Chapter 2: Mongol Secrets
The rise of the horse-archer on the Asian steppes, the compound bow. Genghis Khan and his major commander, Subedei, carry swift steppe tactics to their ultimate perfection. Description of Genghis Khan’s defeat of Khwarezm with its capital at Samarkand, and of Subedei’s conquest of Hungary 1241-42.
Chapter 3: Napoleon and Wars of Annihilation
Napoleon adds genius to improved weapons and patriotic soldiers who come with the French Revolution. Description of his first campaign, in Italy 1796-97, where he applies nearly all of his brilliant ideas, including the central position, the “strategic battle,” and manoeuvres sur les derriéres.
Chapter 4: Stonewall Jackson: “Mystify, Mislead, and Surprise”
Description of Jackson’s Shenandoah Valley campaign of 1862 in which he neutralizes two Union armies and keeps McDowell’s large corps from reinforcing McClellan in his drive on Richmond.
Chapter 5: Sherman: The General Who Won the Civil War
Description of William Tecumseh Sherman’s decision to avoid battle with Joseph E. Johnston in the drive through north Georgia, his capture of Atlanta, and his march to the sea at Savannah in 1864. He avoids strength and strikes at weakness, and splits the Confederacy in half.
Chapter 6: Palestine 1918: Breaking the Deadlock of Trench Warfare
Sir Edmund Allenby’s brilliant strategy, assisted by the spectacular guerrilla war led by Lawrence of Arabia, leads to the defeat of the Turks in Palestine and proves that the murderous stalemate in France and Flanders might have been avoided.
Chapter 7: Mao Zedong: The Winning of China
The leader Mao Zedong takes the principles of the great Chinese strategist, Sun Tzu, builds a military system around a unique guerrilla army, then leads this army on the Long March which guarantees the ultimate victory of Communism in China.
Chapter 8: France 1940: Victory by Surprise

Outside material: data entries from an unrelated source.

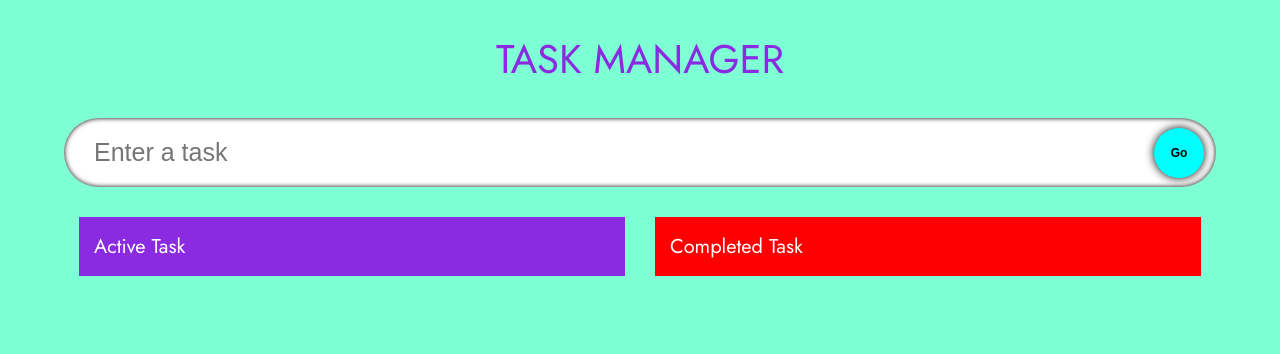
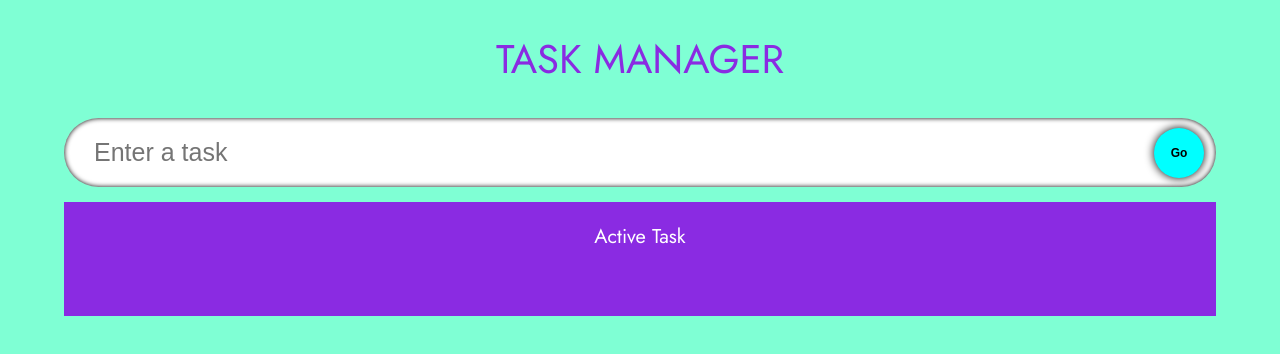
Before and after one commit to rokibulslam/todo-app-typescript, a React (Create React App) app: page / in a window 1280 px wide. Shown: the top 354 px of the page. Built offline with nearby package versions, Linux system fonts and the light colour scheme; a web font is replaced by a local one.

Commit message:
complete project

```diff
--- a/src/App.tsx
+++ b/src/App.tsx
@@ -1,5 +1,4 @@
 import React, { useState } from "react";
-import { DragDropContext } from "react-beautiful-dnd";
 import "./App.css";
 import InputField from "./components/InputField";
 import TodoList from "./components/TodoList";
@@ -8,7 +7,7 @@ import { Todo } from "./todoModel";
 const App: React.FC = () => {
   const [todo, setTodo] = useState<string>("")
   const [todos, setTodos] = useState<Todo[]>([])
-  const [completedTodos, setCompletedTodos] = useState<Todo[]>([])
+
 
   const handleAdd = (e:React.FormEvent) => {
     e.preventDefault()
@@ -18,18 +17,14 @@ const App: React.FC = () => {
     }
   }
   return (
-    <DragDropContext onDragEnd={()=>{}}>
       <div className="App">
         <span className="heading">Task Manager</span>
         <InputField todo={todo} setTodo={setTodo} handleAdd={handleAdd} />
         <TodoList
           todos={todos}
           setTodos={setTodos}
-          setCompletedTodos={setCompletedTodos}
-          completedTodos={completedTodos}
         />
       </div>
-    </DragDropContext>
   );
 };
 
--- a/src/components/SingleTodo.tsx
+++ b/src/components/SingleTodo.tsx
@@ -3,48 +3,51 @@ import { Draggable } from "react-beautiful-dnd";
 import { AiFillDelete, AiOutlineEdit } from "react-icons/ai";
 import { IoIosDoneAll } from "react-icons/io";
 import { Todo } from "../todoModel";
-import './styles.css'
+import "./styles.css";
 interface Props {
-  index: number;
+
   todo: Todo;
   setTodos: React.Dispatch<React.SetStateAction<Todo[]>>;
   todos: Todo[];
 }
-const SingleTodo = ({ index, todo, setTodos, todos }: Props) => {
-  const [edit, setEdit] = useState<boolean>(false)
-  const [editTodo, setEditTodo] = useState<string>(todo.todo)
+const SingleTodo = ({  todo, setTodos, todos }: Props) => {
+  const [edit, setEdit] = useState<boolean>(false);
+  const [editTodo, setEditTodo] = useState<string>(todo.todo);
 
   const handleDone = (id: number) => {
-    setTodos(todos.map(todo=>todo.id===id ? {...todo, isDone:!todo.isDone}:todo))
-  }
+    setTodos(
+      todos.map((todo) =>
+        todo.id === id ? { ...todo, isDone: !todo.isDone } : todo
+      )
+    );
+  };
   const handleDelete = (id: number) => {
-    setTodos(todos.filter(todo => todo.id !== id));
-  }
+    setTodos(todos.filter((todo) => todo.id !== id));
+  };
   const handleEdit = () => {
     if (!edit && !todo.isDone) {
-      setEdit(!edit)
+      setEdit(!edit);
     }
-  }
-  const handleUpdate = (e:React.FormEvent, id:number) => {
-    e.preventDefault()
-    setTodos(todos.map(todo => (todo.id === id ? { ...todo, todo: editTodo } : todo)))
-    setEdit(false)
-  }
-  const inputRef= useRef<HTMLInputElement>(null)
+  };
+  const handleUpdate = (e: React.FormEvent, id: number) => {
+    e.preventDefault();
+    setTodos(
+      todos.map((todo) => (todo.id === id ? { ...todo, todo: editTodo } : todo))
+    );
+    setEdit(false);
+  };
+  const inputRef = useRef<HTMLInputElement>(null);
   useEffect(() => {
-    inputRef.current?.focus()
-  },[edit])
+    inputRef.current?.focus();
+  }, [edit]);
   return (
-    <Draggable draggableId={todo.id.toString()} index={index}>
-      {(provided) => (
+
         <form
           className="todo-single"
           onSubmit={(e) => {
             handleUpdate(e, todo.id);
           }}
-          {...provided.draggableProps}
-          {...provided.dragHandleProps}
-          ref={provided.innerRef}
+
         >
           {edit ? (
             <input
@@ -71,8 +74,7 @@ const SingleTodo = ({ index, todo, setTodos, todos }: Props) => {
             </span>
           </div>
         </form>
-      )}
-    </Draggable>
+
   );
 };
 
--- a/src/components/TodoList.tsx
+++ b/src/components/TodoList.tsx
@@ -6,28 +6,14 @@ import SingleTodo from "./SingleTodo";
 interface Props {
   todos: Todo[];
   setTodos: React.Dispatch<React.SetStateAction<Todo[]>>;
-  setCompletedTodos: React.Dispatch<React.SetStateAction<Todo[]>>;
-  completedTodos: Todo[];
 }
-const TodoList = ({
-  todos,
-  setTodos,
-  completedTodos,
-  setCompletedTodos,
-}: Props) => {
+const TodoList = ({ todos, setTodos }: Props) => {
   return (
     <div className="container">
-      <Droppable droppableId="TodoList">
-        {(provided) => (
-          <div
-            ref={provided.innerRef}
-            {...provided.droppableProps}
-            className="todos active-todo"
-          >
       <span className="todos-heading">Active Task</span>
+      <div className="todos active-todo">
         {todos.map((todo, index) => (
           <SingleTodo
-                index={index}
             key={index}
             todo={todo}
             todos={todos}
@@ -35,26 +21,6 @@ const TodoList = ({
           />
         ))}
       </div>
-        )}
-      </Droppable>
-      <Droppable droppableId="RemovedList">
-        {(provided) => (
-          <div className="todos removed-todo" ref={provided.innerRef}
-          {...provided.droppableProps}
-          >
-            <span className="todos-heading">Completed Task</span>
-            {completedTodos.map((todo, index) => (
-              <SingleTodo
-                index={index}
-                key={todo.id}
-                todo={todo}
-                todos={completedTodos}
-                setTodos={setCompletedTodos}
-              />
-            ))}
-          </div>
-        )}
-      </Droppable>
     </div>
   );
 };
--- a/src/components/styles.css
+++ b/src/components/styles.css
@@ -41,38 +41,42 @@
 }
 .container{
     display: flex;
+    flex-direction: column;
     width: 90%;
     margin-top: 15px;
-    justify-content: space-around;
-    align-items: flex-start;
+    justify-content: center;
+    align-items: center;
+    background-color: blueviolet;
 }
 .todos{
+    width: 100%;
     display: flex;
-    flex-direction: column;
+    flex-wrap: wrap;
     padding: 15px;
-    width: 90%;
-}
-.active-todo{
-    background-color: blueviolet;
-    margin: 15px;
-}
-.removed-todo{
-    background-color: red;
-    margin: 15px;
-
-}
-.todos-heading{
-    font-size: 20px;
-    color: white;
+   justify-content: center;
 }
 .todo-single{
     display: flex;
+    width: 40%;
     padding: 20px;
     border-radius: 5px;
     margin: 15px;
     background:yellow;
     transition: 0.2s;
 }
+.active-todo{
+
+    padding-bottom: 20px;
+    width: 100%;
+    margin: 15px;
+}
+.todos-heading{
+    font-size: 20px;
+    color: white;
+    text-align: center;
+    padding-top: 20px;
+}
+
 .todo-single:hover{
     box-shadow: 0 0 5px black;
     transform: scale(1.03);
```
Lines whose indentation alone changed are shown as unchanged.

Heinz Guderian takes the ideas of Basil H. Liddell Hart and J.F.C. Fuller, ignored in their native England, and creates revolutionary panzer or armored divisions. Erich von Manstein devises an unexpected strategy against France, but must overcome the German General Staff’s conservatism to bring it about. The result is the greatest military victory in modern times.
Chapter 9: The Desert Fox Rommel and Germany’s Lost Chance
Adolf Hitler sends Rommel to Africa with only tiny forces, but Rommel uses his military genius to overcome British opposition and nearly bring about a victory for the Axis powers.
Chapter 10: MacArthur: A Jekyll and Hyde in Korea
MacArthur has to fight the Joint Chiefs of Staff to get approval for a brilliant landing at Inchon that brings about the abrupt defeat of North Korean invaders in 1950. But he refuses to believe China’s threat to intervene when he moves to conquer North Korea, and he spreads his forces out so widely that they can be defeated at every turn.
Chapter 11: The Enduring Unity of War
The principles of strategy have remained unchanged for millennia. Although the rules are simple, their application requires much care, skill, and caution. Chapter summarizes the most important rules of warfare.